Posted on October 25, 2018
“What Image Publishers Do to Find Success on Google Images” was the topic of a Google talk that Search Engine Journal Summit held yesterday hosting Gary Illyes, Webmaster Trends Analyst, at Google.
The talk was extremely interesting and we’d like to summarise here
the main five tips he gave:
The number one priority is to ensure that your images are accessible to Google Bots.
Check if they’re all accessible with Google Search Console.
Second tip: make sure that the “alt attribute” in the image tag describes concisely and accurately the image.
This can help you a lot with ranking your image.
How to write good alt attributes:
Write exactly what the image is about (and the keyword you want to rank for). The extra signals that Google finds in the page will show if this description is accurate. So, don’t use any spammy techniques, they’re not cool.
Also, don’t make the alt attribute too long.
There is no recommended length for the alt attribute.
Use as many characters as it makes sense to describe precisely and concisely that image. However, if it’s too long, your page will load slower, especially if there are many pages with a long alt text on it.
Thirdly, submit an image sitemap.

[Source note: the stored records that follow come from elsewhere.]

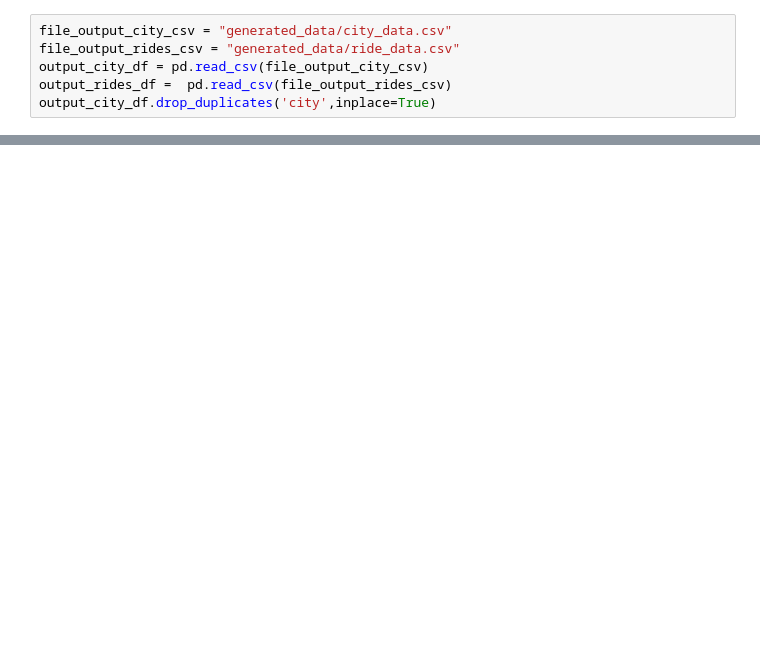
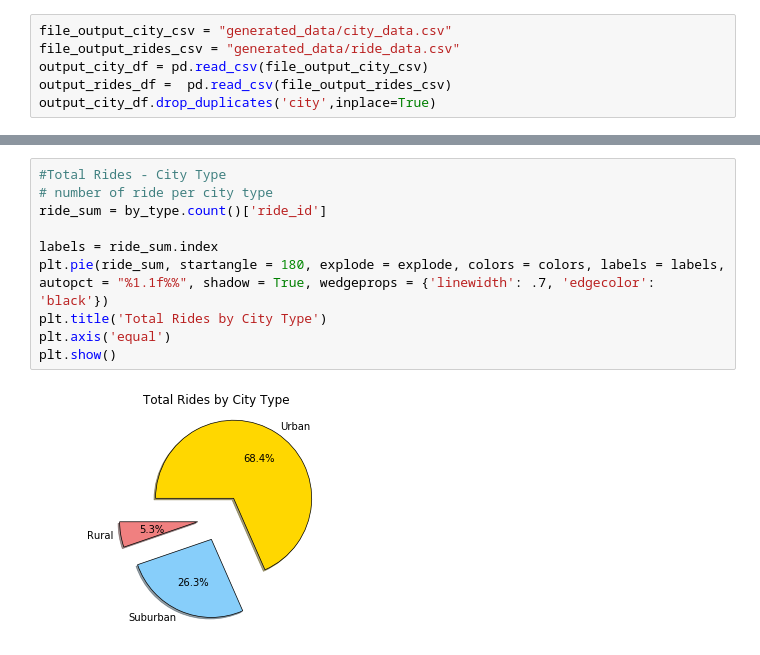
Before and after one commit to expertrao08/Matplotlib-Assignment, a Jupyter notebook: Pyber/PyberGenerator-Hw.ipynb, the cells around one changed output, grey strips where cells are left out. Cells and saved outputs as stored; diff of their text form; blank space fills up the shorter version.

```diff
--- a/Pyber/PyberGenerator-Hw.ipynb
+++ b/Pyber/PyberGenerator-Hw.ipynb
@@ -117,0 +95,12 @@ plt.show()
+# %%
+#Total Rides - City Type
+# number of ride per city type
+ride_sum = by_type.count()['ride_id']
+
+labels = ride_sum.index
+plt.pie(ride_sum, startangle = 180, explode = explode, colors = colors, labels = labels, autopct = "%1.1f%%", shadow = True, wedgeprops = {'linewidth': .7, 'edgecolor': 'black'})
+plt.title('Total Rides by City Type')
+plt.axis('equal')
+plt.show()
+# %% [output]
+[figure, added]
```
Also changed, not shown: parts of 9 cells of this notebook.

This is an optional condition, that can help robots find your images. Image sitemaps are an extension of normal sitemaps where each image of your site is located. It helps enormously robots and the faster Google bots discover your images, the faster you can get traffic to your site.
If on your WordPress site you use the Yoast Plugin for SEO, you don’t have to worry, because it already produces a sitemap of all the blog posts including the images included in the Media Gallery.
Tip number four: make sure the textual content around the image on the page is relevant to it.
You can’t just rely on the ability of Google Images’ recognition software to understand what the image is about.
In fact, Google Images’ recognition software can tell the difference between very different things, like two different fruits, an apple and a banana. However, if there are two people in the image, let’s call them John and Joe, it won’t recognise the difference. It will just consider each of them as “man“.
So, the content around the image is critical. Even if it is just a caption, it helps Google a lot to understand what the image is about.
Last tip: add structured data to your pages and images
Use schema.org for your products: your images may result in having images badges, thus stand out more in Google Image Search. Structured data help Google understand better your pages.
Gary Illyes then answered some of the attendees’ questions:
1) What exactly is “lazy loading” for images and how does it work?
2) Does Google read EXIF photographers’ metadata?
No, Google generally doesn’t use EXIF metadata, also because it’s been historically not very reliable so far. However, now it can read IPTC photo metadata. This has been the answer to the most urgent request from professional photographers. EXIF metadata displays credits which are embedded in the image itself during processing or taking the picture.
3) How important is the file name to describe the image?
For understanding the image, the file name can be useful as a nice extra to have, but it is not necessary. You might get to rank a bit better using it, but it doesn’t contribute that much.
4) Does the text recognition on an image matter?
No, it doesn’t get checked at all, it has absolutely no effect.
5) Does the position of the image on the page matter?
Google can detect the position of elements on the page. It can differentiate, for example, elements above and below the fold. However, for images, this is less critical. You can put an image anywhere on the page and it will show in the results if the user query is requiring it. Unless it is on a sidebar or on another boilerplate place, the position of the image on the page doesn’t matter.
6) Are there any off-site attributes that can help images rank better, like links from third party website?
For the page itself, it matters a lot whether it’s linked or not. Since they’re important for the hosting page, backlinks matter for images as well. The higher the authority of the page, the better your images will rank, too.
Obviously, this doesn’t mean to buy links, because you’d get easily in trouble with this kind of practices, but with some mindful thinking, you can surely find some good ways to get people to link to you.
7) If an online shop has many different types of products, which are very similar one to each other, how can they show differences in their images?
In these cases, you should think of how you’d do it in a real shop.
People in SEO often forget that it is humans who feedback the algorithm. We all are accustomed to some ways of finding products in real life. So, you want to do things in the way that common people would expect.
In the case of that e-commerce, they should provide the different information in the alt attribute information, n the site page and on schema.org as they would do in a real shop.
8) Which image resolution is best shared on social media channels and on your site?
Generally, you should share your images on channels like Instagram at a lower resolution than on your canonical site. In fact, Google prefers to show to its users the best available image, so it would be better if they can show it from your site, than from any “hostmyimage.abc” website.